The last 3 games of the season were all played in Commerce and all blowout wins. 63-23 over Southwest Texas State, 61-7 over Austin College, and 27-7 over Sul Ross State. A 10-0 record, an undefeated season, something that had not been seen in 15 years. It put the entire country on notice about little East Texas State out of Commerce, Tx, and the country took notice.
Prior to 1956, The Lions were not tied to the NAIA as they were not yet sponsoring Football, and had a loose affiliation with NCAA. The Lone Star Conference was essentially a league of it’s own and the Lions played out of conference games against teams from now defunct conferences such as the Border Conference.
The Tangerine Bowl started in 1947 and had a conference tie in to the Ohio Valley Conference. Essentially how it worked was that the OVC would pledge its conference champion if invited, but the Tangerine Bowl’s goal was to take the two best teams in the South and the Lower Midwest. The Bowl extended an invitation to Tennessee Tech, the OVC Champion, and the powerful Lions of East Texas State College. The Lion football team was now out to see if they belonged with the national powers.
That question was answered on New Year’s Day 1953 in Orlando, Florida. In front of a crowd of 12,340 fans, the Lions routed Tech’s Golden Eagles 33-0, taking the Tangerine Bowl Championship. Halfback Marvin Brown was named Game MVP. The next day in Newspapers all across America universally crowed about how the Lions of Little East Texas State might be the very best non-NCAA team in the country, and no team had come close (or at least within 20 points) of proving them wrong.

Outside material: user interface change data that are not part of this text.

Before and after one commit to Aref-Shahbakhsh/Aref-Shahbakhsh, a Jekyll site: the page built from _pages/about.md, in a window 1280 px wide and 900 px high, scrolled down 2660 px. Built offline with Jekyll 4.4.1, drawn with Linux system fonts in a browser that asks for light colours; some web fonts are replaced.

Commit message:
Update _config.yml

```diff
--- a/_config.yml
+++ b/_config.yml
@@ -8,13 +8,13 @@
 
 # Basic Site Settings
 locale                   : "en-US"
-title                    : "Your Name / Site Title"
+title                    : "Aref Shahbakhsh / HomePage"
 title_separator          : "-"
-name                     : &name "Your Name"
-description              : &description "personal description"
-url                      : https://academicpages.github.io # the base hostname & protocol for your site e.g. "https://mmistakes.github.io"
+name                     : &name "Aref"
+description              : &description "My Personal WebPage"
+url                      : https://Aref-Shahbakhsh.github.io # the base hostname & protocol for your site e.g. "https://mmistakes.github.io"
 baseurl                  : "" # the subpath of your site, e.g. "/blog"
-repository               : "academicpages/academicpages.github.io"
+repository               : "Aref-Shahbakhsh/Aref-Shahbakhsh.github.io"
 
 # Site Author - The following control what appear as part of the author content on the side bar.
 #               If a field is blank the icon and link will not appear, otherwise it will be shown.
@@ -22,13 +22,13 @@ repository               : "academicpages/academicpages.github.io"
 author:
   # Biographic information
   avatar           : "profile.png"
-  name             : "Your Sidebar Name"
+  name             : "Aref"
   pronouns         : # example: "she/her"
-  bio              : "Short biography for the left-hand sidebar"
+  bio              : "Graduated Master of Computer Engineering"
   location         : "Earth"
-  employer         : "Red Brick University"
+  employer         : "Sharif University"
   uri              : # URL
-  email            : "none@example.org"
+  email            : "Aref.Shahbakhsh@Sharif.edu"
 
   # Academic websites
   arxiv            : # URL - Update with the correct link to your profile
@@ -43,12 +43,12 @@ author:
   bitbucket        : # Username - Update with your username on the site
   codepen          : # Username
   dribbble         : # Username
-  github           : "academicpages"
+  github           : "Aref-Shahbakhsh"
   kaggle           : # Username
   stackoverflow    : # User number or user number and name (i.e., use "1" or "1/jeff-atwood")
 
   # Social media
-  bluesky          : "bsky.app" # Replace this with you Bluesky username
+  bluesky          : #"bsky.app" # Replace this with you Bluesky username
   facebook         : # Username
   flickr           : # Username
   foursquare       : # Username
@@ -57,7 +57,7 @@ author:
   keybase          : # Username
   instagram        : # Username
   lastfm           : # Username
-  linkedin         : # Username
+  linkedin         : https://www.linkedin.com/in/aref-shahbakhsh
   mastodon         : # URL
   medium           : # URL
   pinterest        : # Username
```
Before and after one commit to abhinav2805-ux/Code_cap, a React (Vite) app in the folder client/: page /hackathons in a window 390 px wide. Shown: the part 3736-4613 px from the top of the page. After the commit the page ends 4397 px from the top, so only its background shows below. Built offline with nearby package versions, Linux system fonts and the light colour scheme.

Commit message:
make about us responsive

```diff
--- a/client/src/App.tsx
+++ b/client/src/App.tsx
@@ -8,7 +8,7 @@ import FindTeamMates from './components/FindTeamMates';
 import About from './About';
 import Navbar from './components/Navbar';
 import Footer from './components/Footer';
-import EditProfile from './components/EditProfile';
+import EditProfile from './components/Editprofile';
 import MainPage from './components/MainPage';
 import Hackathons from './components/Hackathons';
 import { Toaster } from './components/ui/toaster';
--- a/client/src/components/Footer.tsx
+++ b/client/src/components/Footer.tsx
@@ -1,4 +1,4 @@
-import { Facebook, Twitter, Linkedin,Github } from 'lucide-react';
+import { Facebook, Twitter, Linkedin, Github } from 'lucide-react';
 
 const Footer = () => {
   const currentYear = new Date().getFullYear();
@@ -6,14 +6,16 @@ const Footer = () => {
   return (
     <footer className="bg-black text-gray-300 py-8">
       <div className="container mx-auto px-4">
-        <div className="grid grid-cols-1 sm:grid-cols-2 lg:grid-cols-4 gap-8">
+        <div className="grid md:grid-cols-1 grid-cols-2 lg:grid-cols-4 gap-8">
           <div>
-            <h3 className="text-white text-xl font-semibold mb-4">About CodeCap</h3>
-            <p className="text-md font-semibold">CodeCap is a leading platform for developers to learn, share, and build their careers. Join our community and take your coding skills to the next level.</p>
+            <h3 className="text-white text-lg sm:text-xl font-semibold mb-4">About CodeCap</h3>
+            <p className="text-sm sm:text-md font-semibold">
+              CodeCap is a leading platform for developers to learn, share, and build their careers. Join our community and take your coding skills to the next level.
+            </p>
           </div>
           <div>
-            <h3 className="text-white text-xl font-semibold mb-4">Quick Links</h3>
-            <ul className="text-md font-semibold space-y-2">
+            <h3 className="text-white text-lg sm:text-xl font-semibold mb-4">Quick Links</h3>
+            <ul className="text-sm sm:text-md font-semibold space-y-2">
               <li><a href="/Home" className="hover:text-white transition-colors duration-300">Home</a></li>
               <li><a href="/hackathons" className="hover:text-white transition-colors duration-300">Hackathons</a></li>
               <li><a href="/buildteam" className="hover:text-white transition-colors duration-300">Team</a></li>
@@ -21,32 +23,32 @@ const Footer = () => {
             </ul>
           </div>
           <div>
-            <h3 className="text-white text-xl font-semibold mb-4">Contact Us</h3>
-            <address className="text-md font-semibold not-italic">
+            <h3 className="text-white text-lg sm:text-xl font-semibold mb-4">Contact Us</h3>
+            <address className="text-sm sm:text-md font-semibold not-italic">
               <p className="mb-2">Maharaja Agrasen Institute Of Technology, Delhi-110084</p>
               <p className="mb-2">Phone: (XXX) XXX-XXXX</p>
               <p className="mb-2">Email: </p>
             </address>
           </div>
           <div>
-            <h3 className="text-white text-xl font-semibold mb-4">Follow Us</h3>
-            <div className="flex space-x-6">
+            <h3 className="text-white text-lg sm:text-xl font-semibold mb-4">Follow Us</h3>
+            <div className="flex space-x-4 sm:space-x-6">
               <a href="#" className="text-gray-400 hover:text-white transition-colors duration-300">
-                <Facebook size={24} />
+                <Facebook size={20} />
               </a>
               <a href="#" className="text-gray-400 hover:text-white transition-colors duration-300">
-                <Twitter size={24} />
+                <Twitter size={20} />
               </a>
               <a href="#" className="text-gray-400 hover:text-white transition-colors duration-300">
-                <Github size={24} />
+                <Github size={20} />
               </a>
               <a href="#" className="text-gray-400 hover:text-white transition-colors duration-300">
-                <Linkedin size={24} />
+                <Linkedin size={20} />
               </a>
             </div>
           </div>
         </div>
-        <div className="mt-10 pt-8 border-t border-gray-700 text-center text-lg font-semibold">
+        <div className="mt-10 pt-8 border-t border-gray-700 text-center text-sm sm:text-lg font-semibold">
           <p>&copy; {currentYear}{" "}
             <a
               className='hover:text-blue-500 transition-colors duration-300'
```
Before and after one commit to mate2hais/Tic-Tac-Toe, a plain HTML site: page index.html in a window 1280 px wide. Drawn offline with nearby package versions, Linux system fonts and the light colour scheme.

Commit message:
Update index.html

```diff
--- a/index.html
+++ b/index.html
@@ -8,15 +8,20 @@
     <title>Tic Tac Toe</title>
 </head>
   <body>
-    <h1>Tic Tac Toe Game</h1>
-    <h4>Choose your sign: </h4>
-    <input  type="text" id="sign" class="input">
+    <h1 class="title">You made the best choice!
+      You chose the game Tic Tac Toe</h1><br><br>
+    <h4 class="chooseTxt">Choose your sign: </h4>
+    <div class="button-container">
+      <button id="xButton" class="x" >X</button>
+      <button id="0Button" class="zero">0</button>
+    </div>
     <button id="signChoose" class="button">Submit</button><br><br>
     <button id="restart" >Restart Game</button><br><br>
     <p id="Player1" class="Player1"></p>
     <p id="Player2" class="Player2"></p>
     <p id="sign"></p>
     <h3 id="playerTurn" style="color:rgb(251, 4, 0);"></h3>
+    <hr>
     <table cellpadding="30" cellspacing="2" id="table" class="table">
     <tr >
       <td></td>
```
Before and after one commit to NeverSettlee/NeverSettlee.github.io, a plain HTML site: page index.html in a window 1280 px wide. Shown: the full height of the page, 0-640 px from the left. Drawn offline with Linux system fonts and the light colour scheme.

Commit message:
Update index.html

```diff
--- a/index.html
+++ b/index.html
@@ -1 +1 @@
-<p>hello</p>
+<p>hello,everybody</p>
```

Jim Grey and Bruno Ashley were First Team All-American, while they put a staggering 9 players on the LSC First Team and another 4 on the LSC Second team and 6 made the first Honorable Mention/LSC Third Team. A whopping 19 All-LSC players.
The Lions extended their win streak to 18 games and scored a staggering 496 points and shutting out 6 opponents. Most College Football historians agree had the Lions been in a formal post season set, they would no doubt have been national champions, and that the Tangerine Bowl was in essence a defect national championship game for non-NCAA teams.
To me, the greatest team of all time.